▶ [Data records]:
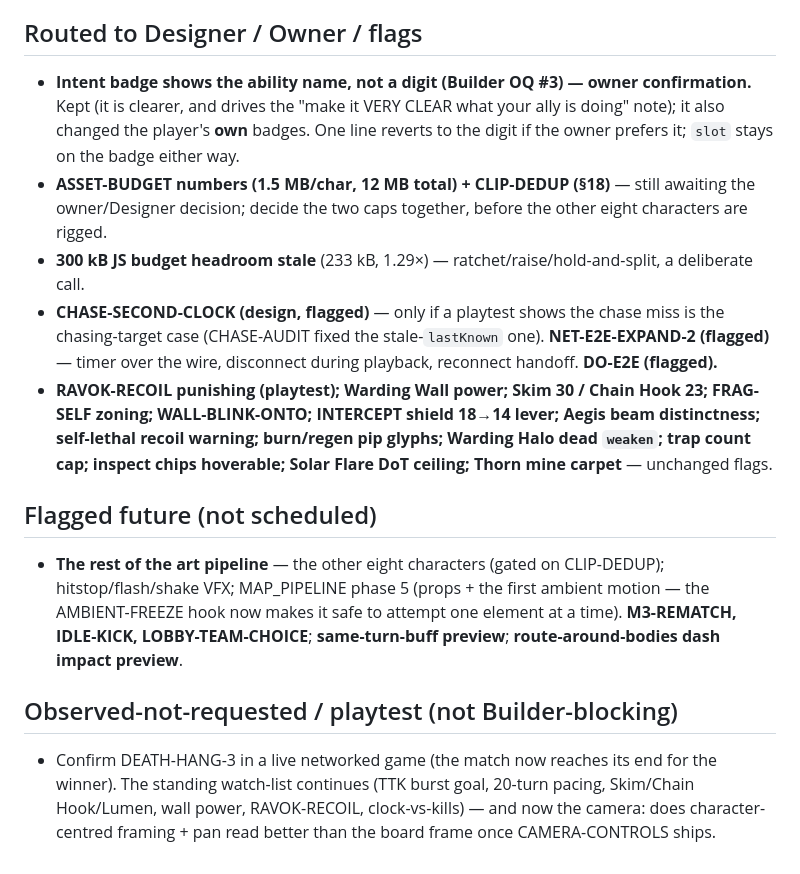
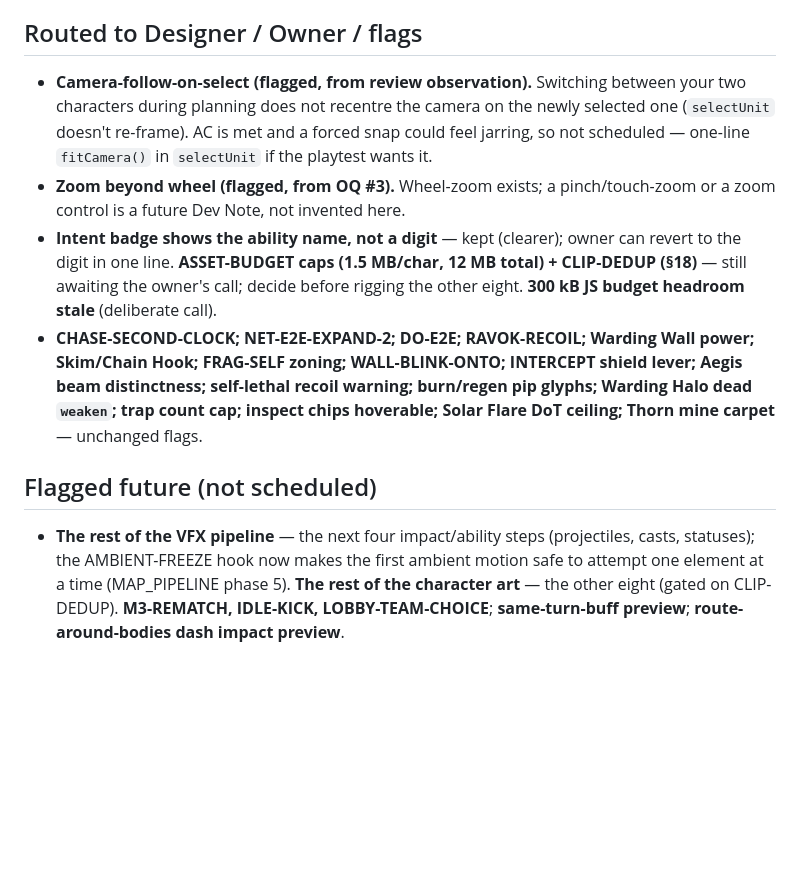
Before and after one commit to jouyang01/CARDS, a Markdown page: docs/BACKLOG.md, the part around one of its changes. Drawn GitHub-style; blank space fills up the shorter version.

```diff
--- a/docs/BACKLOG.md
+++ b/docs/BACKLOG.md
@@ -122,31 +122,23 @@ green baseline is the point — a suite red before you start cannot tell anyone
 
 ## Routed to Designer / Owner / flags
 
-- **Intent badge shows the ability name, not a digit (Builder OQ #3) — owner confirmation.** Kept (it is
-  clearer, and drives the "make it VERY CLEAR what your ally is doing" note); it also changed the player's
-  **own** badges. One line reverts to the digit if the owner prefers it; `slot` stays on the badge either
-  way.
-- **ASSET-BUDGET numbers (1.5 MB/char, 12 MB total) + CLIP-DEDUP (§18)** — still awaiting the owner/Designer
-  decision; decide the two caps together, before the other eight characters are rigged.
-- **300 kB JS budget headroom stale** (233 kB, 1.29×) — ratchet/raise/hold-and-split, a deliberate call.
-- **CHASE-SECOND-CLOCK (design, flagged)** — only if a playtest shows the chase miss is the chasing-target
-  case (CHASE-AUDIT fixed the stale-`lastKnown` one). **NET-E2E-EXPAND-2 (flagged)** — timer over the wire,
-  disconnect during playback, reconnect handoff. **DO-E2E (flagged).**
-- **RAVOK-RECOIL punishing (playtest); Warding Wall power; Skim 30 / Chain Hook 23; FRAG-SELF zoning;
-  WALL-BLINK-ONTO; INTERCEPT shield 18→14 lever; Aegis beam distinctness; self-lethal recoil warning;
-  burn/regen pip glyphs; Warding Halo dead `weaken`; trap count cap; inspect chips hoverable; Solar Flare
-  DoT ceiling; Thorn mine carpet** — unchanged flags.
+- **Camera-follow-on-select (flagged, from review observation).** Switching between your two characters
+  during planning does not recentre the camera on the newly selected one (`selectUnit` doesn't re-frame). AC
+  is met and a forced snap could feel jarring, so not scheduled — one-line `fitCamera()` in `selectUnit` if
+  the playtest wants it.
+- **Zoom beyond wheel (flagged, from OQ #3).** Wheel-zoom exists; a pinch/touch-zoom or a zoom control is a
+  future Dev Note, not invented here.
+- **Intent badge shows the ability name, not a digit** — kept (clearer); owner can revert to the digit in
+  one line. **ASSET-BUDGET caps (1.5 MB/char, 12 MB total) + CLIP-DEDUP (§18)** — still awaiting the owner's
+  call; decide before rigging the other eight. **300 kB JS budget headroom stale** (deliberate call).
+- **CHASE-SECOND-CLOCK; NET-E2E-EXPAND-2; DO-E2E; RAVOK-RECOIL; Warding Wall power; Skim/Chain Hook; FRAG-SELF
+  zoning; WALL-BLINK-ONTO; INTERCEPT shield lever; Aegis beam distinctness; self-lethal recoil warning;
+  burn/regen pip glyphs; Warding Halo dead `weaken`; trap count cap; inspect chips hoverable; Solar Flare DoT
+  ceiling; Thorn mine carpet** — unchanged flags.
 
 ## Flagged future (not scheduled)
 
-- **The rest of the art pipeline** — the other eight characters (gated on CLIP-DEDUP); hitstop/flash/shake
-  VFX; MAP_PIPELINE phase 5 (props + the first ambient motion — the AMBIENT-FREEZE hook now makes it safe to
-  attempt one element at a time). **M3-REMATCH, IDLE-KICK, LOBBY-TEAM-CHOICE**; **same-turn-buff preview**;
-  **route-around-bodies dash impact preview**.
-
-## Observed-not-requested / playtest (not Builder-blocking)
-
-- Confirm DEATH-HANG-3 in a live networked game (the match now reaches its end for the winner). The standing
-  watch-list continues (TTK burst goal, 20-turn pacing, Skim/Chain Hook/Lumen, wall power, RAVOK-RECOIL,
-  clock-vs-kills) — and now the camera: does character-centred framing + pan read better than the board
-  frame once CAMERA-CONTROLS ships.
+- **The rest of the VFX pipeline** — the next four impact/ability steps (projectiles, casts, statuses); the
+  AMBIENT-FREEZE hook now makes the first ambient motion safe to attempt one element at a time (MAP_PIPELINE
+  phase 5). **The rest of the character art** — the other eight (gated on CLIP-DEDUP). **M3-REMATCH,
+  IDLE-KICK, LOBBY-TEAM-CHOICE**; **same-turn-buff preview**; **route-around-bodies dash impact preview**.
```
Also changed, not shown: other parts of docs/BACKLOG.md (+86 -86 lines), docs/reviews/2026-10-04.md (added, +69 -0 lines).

▶ [What the exercise asks]: In the listing above, find the lines holding the word "DEDUP" and copy them.

▶ [Written reply]:
-- **ASSET-BUDGET numbers (1.5 MB/char, 12 MB total) + CLIP-DEDUP (§18)** — still awaiting the owner/Designer
+  one line. **ASSET-BUDGET caps (1.5 MB/char, 12 MB total) + CLIP-DEDUP (§18)** — still awaiting the owner's
-- **The rest of the art pipeline** — the other eight characters (gated on CLIP-DEDUP); hitstop/flash/shake
+  phase 5). **The rest of the character art** — the other eight (gated on CLIP-DEDUP). **M3-REMATCH,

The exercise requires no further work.